#### [WORK TO COMPLETE]
Return the records that follow, unchanged and complete.

User interface change data
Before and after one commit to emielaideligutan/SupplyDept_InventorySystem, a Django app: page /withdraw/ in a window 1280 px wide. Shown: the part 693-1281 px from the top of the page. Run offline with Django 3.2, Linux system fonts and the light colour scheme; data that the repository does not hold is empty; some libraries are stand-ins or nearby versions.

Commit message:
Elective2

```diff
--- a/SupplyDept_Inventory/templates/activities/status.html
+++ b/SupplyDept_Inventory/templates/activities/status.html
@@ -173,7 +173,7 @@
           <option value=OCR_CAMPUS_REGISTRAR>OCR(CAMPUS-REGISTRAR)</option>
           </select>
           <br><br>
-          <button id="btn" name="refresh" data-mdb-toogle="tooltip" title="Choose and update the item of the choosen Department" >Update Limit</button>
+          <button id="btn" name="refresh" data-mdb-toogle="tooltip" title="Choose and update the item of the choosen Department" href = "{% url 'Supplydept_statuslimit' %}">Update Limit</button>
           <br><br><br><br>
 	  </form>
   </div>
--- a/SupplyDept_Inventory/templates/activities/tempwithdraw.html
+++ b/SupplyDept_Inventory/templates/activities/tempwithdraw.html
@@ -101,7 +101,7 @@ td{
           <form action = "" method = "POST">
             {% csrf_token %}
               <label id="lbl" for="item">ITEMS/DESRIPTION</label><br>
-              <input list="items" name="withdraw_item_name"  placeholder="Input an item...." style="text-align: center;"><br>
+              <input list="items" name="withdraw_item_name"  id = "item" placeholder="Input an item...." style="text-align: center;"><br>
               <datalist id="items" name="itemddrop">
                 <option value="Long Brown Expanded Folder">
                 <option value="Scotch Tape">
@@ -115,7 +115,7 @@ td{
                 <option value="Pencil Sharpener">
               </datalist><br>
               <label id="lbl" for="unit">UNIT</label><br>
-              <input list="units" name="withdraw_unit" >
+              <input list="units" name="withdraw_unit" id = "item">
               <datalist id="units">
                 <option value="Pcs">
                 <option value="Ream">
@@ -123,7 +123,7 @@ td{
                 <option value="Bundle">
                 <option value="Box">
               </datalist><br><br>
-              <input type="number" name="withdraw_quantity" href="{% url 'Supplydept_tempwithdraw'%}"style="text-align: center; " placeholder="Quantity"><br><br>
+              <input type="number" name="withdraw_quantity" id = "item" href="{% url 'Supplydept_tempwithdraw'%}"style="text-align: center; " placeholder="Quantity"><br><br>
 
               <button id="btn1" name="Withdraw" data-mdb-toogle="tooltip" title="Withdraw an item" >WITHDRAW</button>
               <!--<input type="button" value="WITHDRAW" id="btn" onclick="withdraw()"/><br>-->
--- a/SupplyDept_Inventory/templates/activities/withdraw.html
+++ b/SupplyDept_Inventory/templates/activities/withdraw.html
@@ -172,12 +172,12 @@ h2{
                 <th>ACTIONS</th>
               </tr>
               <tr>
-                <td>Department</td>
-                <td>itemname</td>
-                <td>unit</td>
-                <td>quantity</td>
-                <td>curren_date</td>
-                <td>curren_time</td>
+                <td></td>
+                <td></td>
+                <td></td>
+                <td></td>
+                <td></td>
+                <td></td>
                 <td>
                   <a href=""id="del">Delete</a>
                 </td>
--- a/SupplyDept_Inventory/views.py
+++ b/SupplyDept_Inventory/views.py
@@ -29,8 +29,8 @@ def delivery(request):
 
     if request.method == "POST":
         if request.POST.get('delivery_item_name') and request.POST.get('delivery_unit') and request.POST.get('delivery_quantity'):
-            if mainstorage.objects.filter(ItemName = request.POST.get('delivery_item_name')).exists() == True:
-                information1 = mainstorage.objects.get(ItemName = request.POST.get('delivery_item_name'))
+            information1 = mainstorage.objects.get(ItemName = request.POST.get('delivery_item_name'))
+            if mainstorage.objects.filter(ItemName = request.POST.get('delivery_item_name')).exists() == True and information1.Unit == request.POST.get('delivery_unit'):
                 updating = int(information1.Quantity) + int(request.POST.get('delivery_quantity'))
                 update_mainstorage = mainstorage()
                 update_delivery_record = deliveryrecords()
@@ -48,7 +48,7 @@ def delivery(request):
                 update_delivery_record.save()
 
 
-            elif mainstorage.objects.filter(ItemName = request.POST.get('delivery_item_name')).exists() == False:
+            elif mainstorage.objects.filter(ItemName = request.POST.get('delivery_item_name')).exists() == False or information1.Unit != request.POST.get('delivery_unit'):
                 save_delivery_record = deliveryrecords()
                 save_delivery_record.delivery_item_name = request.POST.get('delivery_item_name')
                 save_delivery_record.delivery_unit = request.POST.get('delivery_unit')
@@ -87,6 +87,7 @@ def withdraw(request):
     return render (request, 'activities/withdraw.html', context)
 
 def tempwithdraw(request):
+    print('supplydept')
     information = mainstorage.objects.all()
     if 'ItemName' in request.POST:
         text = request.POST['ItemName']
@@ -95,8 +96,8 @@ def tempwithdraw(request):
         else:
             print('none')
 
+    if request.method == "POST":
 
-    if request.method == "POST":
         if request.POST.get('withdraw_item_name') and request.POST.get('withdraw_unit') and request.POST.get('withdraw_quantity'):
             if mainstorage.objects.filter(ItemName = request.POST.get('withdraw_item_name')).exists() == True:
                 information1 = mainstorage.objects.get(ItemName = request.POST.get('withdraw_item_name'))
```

#### [PROBLEM SOLUTION]
Before and after one commit to emielaideligutan/SupplyDept_InventorySystem, a Django app: page /withdraw/ in a window 1280 px wide. Shown: the part 693-1281 px from the top of the page. Run offline with Django 3.2, Linux system fonts and the light colour scheme; data that the repository does not hold is empty; some libraries are stand-ins or nearby versions.

Commit message:
Elective2

```diff
--- a/SupplyDept_Inventory/templates/activities/status.html
+++ b/SupplyDept_Inventory/templates/activities/status.html
@@ -173,7 +173,7 @@
           <option value=OCR_CAMPUS_REGISTRAR>OCR(CAMPUS-REGISTRAR)</option>
           </select>
           <br><br>
-          <button id="btn" name="refresh" data-mdb-toogle="tooltip" title="Choose and update the item of the choosen Department" >Update Limit</button>
+          <button id="btn" name="refresh" data-mdb-toogle="tooltip" title="Choose and update the item of the choosen Department" href = "{% url 'Supplydept_statuslimit' %}">Update Limit</button>
           <br><br><br><br>
 	  </form>
   </div>
--- a/SupplyDept_Inventory/templates/activities/tempwithdraw.html
+++ b/SupplyDept_Inventory/templates/activities/tempwithdraw.html
@@ -101,7 +101,7 @@ td{
           <form action = "" method = "POST">
             {% csrf_token %}
               <label id="lbl" for="item">ITEMS/DESRIPTION</label><br>
-              <input list="items" name="withdraw_item_name"  placeholder="Input an item...." style="text-align: center;"><br>
+              <input list="items" name="withdraw_item_name"  id = "item" placeholder="Input an item...." style="text-align: center;"><br>
               <datalist id="items" name="itemddrop">
                 <option value="Long Brown Expanded Folder">
                 <option value="Scotch Tape">
@@ -115,7 +115,7 @@ td{
                 <option value="Pencil Sharpener">
               </datalist><br>
               <label id="lbl" for="unit">UNIT</label><br>
-              <input list="units" name="withdraw_unit" >
+              <input list="units" name="withdraw_unit" id = "item">
               <datalist id="units">
                 <option value="Pcs">
                 <option value="Ream">
@@ -123,7 +123,7 @@ td{
                 <option value="Bundle">
                 <option value="Box">
               </datalist><br><br>
-              <input type="number" name="withdraw_quantity" href="{% url 'Supplydept_tempwithdraw'%}"style="text-align: center; " placeholder="Quantity"><br><br>
+              <input type="number" name="withdraw_quantity" id = "item" href="{% url 'Supplydept_tempwithdraw'%}"style="text-align: center; " placeholder="Quantity"><br><br>
 
               <button id="btn1" name="Withdraw" data-mdb-toogle="tooltip" title="Withdraw an item" >WITHDRAW</button>
               <!--<input type="button" value="WITHDRAW" id="btn" onclick="withdraw()"/><br>-->
--- a/SupplyDept_Inventory/templates/activities/withdraw.html
+++ b/SupplyDept_Inventory/templates/activities/withdraw.html
@@ -172,12 +172,12 @@ h2{
                 <th>ACTIONS</th>
               </tr>
               <tr>
-                <td>Department</td>
-                <td>itemname</td>
-                <td>unit</td>
-                <td>quantity</td>
-                <td>curren_date</td>
-                <td>curren_time</td>
+                <td></td>
+                <td></td>
+                <td></td>
+                <td></td>
+                <td></td>
+                <td></td>
                 <td>
                   <a href=""id="del">Delete</a>
                 </td>
--- a/SupplyDept_Inventory/views.py
+++ b/SupplyDept_Inventory/views.py
@@ -29,8 +29,8 @@ def delivery(request):
 
     if request.method == "POST":
         if request.POST.get('delivery_item_name') and request.POST.get('delivery_unit') and request.POST.get('delivery_quantity'):
-            if mainstorage.objects.filter(ItemName = request.POST.get('delivery_item_name')).exists() == True:
-                information1 = mainstorage.objects.get(ItemName = request.POST.get('delivery_item_name'))
+            information1 = mainstorage.objects.get(ItemName = request.POST.get('delivery_item_name'))
+            if mainstorage.objects.filter(ItemName = request.POST.get('delivery_item_name')).exists() == True and information1.Unit == request.POST.get('delivery_unit'):
                 updating = int(information1.Quantity) + int(request.POST.get('delivery_quantity'))
                 update_mainstorage = mainstorage()
                 update_delivery_record = deliveryrecords()
@@ -48,7 +48,7 @@ def delivery(request):
                 update_delivery_record.save()
 
 
-            elif mainstorage.objects.filter(ItemName = request.POST.get('delivery_item_name')).exists() == False:
+            elif mainstorage.objects.filter(ItemName = request.POST.get('delivery_item_name')).exists() == False or information1.Unit != request.POST.get('delivery_unit'):
                 save_delivery_record = deliveryrecords()
                 save_delivery_record.delivery_item_name = request.POST.get('delivery_item_name')
                 save_delivery_record.delivery_unit = request.POST.get('delivery_unit')
@@ -87,6 +87,7 @@ def withdraw(request):
     return render (request, 'activities/withdraw.html', context)
 
 def tempwithdraw(request):
+    print('supplydept')
     information = mainstorage.objects.all()
     if 'ItemName' in request.POST:
         text = request.POST['ItemName']
@@ -95,8 +96,8 @@ def tempwithdraw(request):
         else:
             print('none')
 
+    if request.method == "POST":
 
-    if request.method == "POST":
         if request.POST.get('withdraw_item_name') and request.POST.get('withdraw_unit') and request.POST.get('withdraw_quantity'):
             if mainstorage.objects.filter(ItemName = request.POST.get('withdraw_item_name')).exists() == True:
                 information1 = mainstorage.objects.get(ItemName = request.POST.get('withdraw_item_name'))
```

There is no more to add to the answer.